**Material shown:**
== Segment start ==

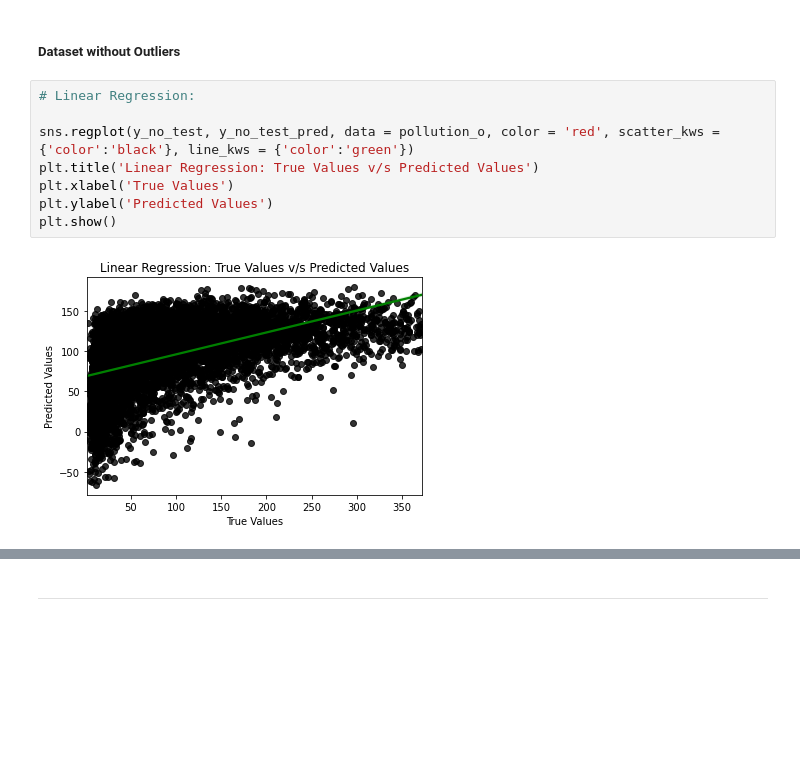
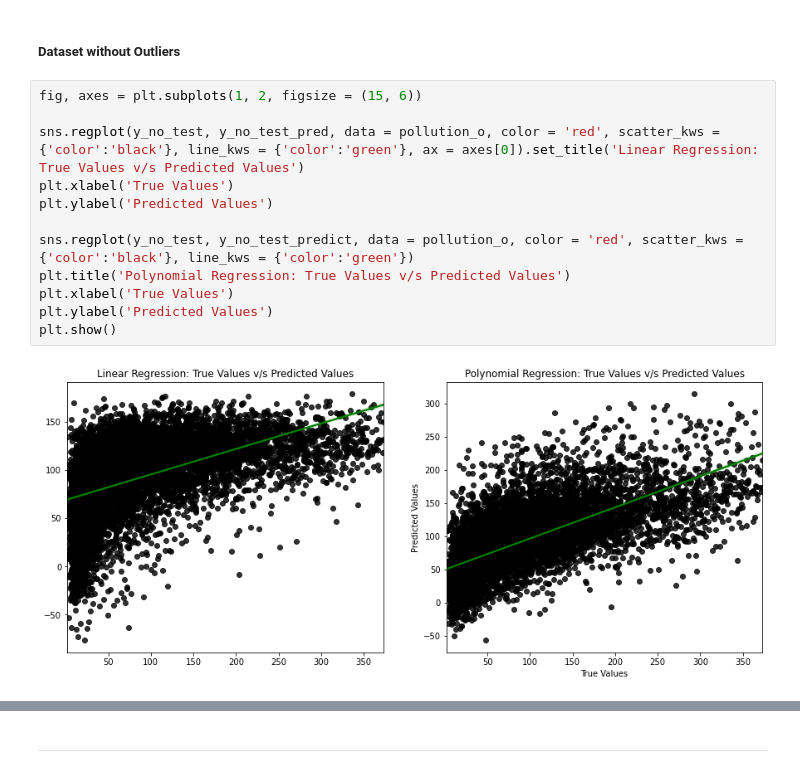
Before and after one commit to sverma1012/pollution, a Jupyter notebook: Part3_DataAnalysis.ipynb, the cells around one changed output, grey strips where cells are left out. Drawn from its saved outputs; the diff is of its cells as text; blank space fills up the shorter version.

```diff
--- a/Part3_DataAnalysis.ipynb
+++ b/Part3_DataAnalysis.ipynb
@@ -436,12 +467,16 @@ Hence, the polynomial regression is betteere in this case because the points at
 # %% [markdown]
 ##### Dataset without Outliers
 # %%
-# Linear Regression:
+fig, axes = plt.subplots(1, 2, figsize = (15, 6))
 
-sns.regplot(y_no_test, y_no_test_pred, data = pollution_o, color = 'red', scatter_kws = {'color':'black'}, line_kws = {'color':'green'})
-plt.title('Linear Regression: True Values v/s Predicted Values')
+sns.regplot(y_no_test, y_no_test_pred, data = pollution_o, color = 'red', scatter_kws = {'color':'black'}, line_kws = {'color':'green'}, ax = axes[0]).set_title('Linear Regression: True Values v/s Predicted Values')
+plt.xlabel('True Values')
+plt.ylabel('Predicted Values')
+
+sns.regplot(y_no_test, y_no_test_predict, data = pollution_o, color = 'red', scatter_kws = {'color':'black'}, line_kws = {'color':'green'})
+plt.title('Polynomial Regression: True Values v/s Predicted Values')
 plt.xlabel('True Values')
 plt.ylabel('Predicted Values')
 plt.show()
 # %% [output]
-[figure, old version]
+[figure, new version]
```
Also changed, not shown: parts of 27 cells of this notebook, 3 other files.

== Segment end ==
== Segment start ==

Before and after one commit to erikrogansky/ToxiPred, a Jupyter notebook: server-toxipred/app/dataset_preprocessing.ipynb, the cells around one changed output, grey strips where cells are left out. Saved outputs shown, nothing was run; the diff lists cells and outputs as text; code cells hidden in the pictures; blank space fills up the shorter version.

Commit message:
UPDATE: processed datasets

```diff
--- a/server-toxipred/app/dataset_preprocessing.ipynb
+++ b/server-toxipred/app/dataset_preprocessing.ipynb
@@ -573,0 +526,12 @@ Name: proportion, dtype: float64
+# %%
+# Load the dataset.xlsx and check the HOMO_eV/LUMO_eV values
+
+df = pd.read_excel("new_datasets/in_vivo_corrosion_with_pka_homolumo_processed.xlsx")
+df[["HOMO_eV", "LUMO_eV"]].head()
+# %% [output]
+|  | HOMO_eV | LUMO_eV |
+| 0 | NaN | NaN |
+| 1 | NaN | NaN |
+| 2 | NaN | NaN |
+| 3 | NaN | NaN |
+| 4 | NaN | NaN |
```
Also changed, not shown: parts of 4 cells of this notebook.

== Segment end ==

**Work order:** Determine the number of lines in the data that include the word "color", and provide that number without comment.

**Answer to the problem:** 3